The semiconductor properties of silicon can result in fluorescence. Hydrogen-capped Si nanoparticles with sizes from 1-3 nm are highly fluorescent and exceed the brightness of dyes. The reference article shows that by increasing the particle size, the bandgap decreases and therefore allows to tune light absorption and emission. Particle sizes of 1.0, 1.67, 2.15, 2.9 and 3.7 emit light in the UV, blue, green, yellow and red.

Basic data

NameSilicon (Si)
Configuration3s2 3p2
Magnetic typeDiamagnetic
Melting point1414 ℃
Boiling point3265 ℃

Key trends at the nanoscale


The pie chart presented here is based on the distribution of research literature across various fields of application research over the period 1992 to 2017. The value listed is the number of papers discussing Silicon related to nanoparticles, sorted by application field.
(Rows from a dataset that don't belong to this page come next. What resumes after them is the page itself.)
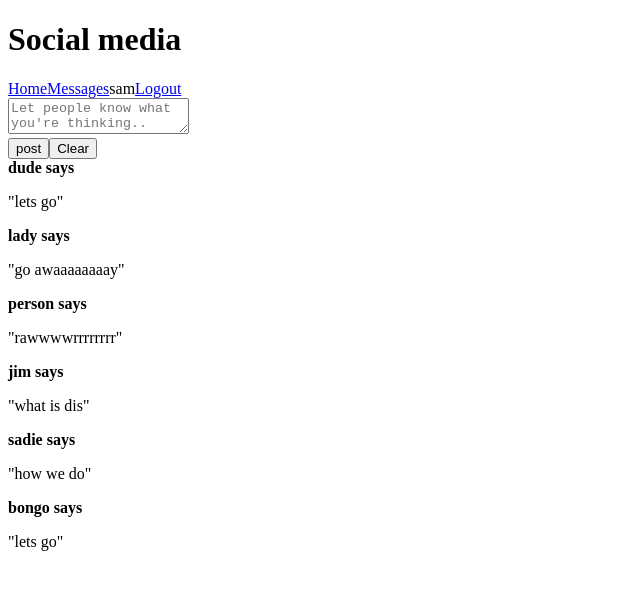
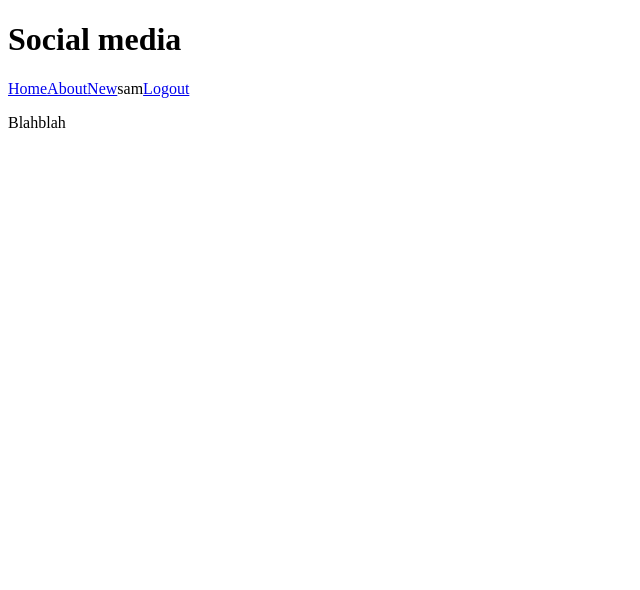
Before and after one commit to harley-ca/fx2-socialmedia, a React (Create React App) app: page /about in a window 1280 px wide. Shown: the top 590 px of the page, without its empty margins (0-640 px from the left). Built offline with nearby package versions, Linux system fonts and the light colour scheme.

Commit message:
routes added

```diff
--- a/package.json
+++ b/package.json
@@ -8,6 +8,7 @@
     "@testing-library/user-event": "^7.2.1",
     "react": "^18.1.0",
     "react-dom": "^18.1.0",
+    "react-router-dom": "^6.3.0",
     "react-scripts": "5.0.1"
   },
   "scripts": {
--- /dev/null
+++ b/src/components/About.js
@@ -0,0 +1,9 @@
+const About = () => {
+    return(
+        <>
+            <p>Blahblah</p>
+        </>
+    )
+}
+
+export default About
--- a/src/components/App.js
+++ b/src/components/App.js
@@ -4,6 +4,9 @@
 import MessageForm from './MessageForm'
 import Messages from './Messages'
 import initialMessageList from '../data/message-list.json'
+import { BrowserRouter as Router, Route, Routes, Navigate } from 'react-router-dom'
+import About from './About'
+import NotFound from './NotFound'
 
 
 const App = () => {
@@ -38,10 +41,22 @@
   return (
     <div >
       <h1>Social media</h1>
-      <Navigation loggedInUser={loggedInUser} activateUser={activateUser} />
-      { !loggedInUser && <LoginForm activateUser={activateUser}/> }
+
+      {/* { !loggedInUser && <LoginForm activateUser={activateUser}/> }
       { loggedInUser && <MessageForm loggedInUser={loggedInUser} addMessage={addMessage} /> }
-      <Messages messageList={messageList}/>
+      <Messages messageList={messageList}/> */}
+      {/* {Wrap all the componenets involed in the app routing} */}
+      <Router>
+        <Navigation loggedInUser={loggedInUser} activateUser={activateUser} />
+        <Routes>
+          <Route path="about" element={<About />} />
+          <Route path="/" element={<Navigate to="messages" replace/>} />
+          <Route path="messages/new" element={<MessageForm />} />
+          <Route path="messages" element={<Messages messageList={messageList} />} />
+          <Route path="login" element={<LoginForm activateUser={activateUser}/>} />
+          <Route path="*" element={<NotFound />} /> {/* for everything else, there's NotFound */}
+        </Routes>
+      </Router>
     </div>
   )
 }
--- a/src/components/Navigation.js
+++ b/src/components/Navigation.js
@@ -1,3 +1,5 @@
+import { Link } from "react-router-dom"
+
 const Navigation = ({loggedInUser, activateUser}) => {
 
     const logout = (e) => {
@@ -7,18 +9,19 @@
 
     return (
         <nav>
-            <a href="/">Home</a>
-            <a href="/">Messages</a>
+            <Link to="/messages">Home</Link>
+            <Link to="/about">About</Link>
             { loggedInUser ?
                 <>
+                    <Link to="/messages/new">New</Link>
                     {loggedInUser}
-                    <a href="/" onClick={logout}>Logout</a>
+                    <Link to="/messages" onClick={logout}>Logout</Link>
                 </>
                 :
                 <>
                     Guest
-                    <a href="/">Login</a>
-                    <a href="/">Sign up</a>
+                    <Link to="/login">Login</Link>
+                    <Link to="/login">Sign up</Link>
                 </>
             }
         </nav>
--- /dev/null
+++ b/src/components/NotFound.js
@@ -0,0 +1,10 @@
+const NotFound = () => {
+    return(
+        <>
+            <p>Sorry! Looks like what you're looking for isn't here!</p>
+            <a href="/">Home</a>
+        </>
+    )
+}
+
+export default NotFound
```
Also changed, not shown: 1 other file (tests, documents, lock files or other folders).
This gives an indication which applications are being or have been researched and where the core interest is. However, the distribution does not correct for the total publications in a given application field. So, a high score for a given application field indicates there is considerable interest in the element in that field, but it may also mean the field itself has considerable more publications than other fields. Therefore, the pie chart gives a general overview only. The application fields themselves are discussed in more detail on our Nanoparticles page.

Additionally, the total number of publications provides some insight in the amount of research into Silicon used in nanoparticles in general. Typically, a well-researched element will show 1000 or more publications over the 1992-2017 period.

Alloys and composites

The graph below presents an analysis of literature on core-shell, alloy and composite particles with silicon as a component of such nanoparticles. It shows possible combinations for alloy or composite nanoparticles and reflects research interest during the 1992-2017 period.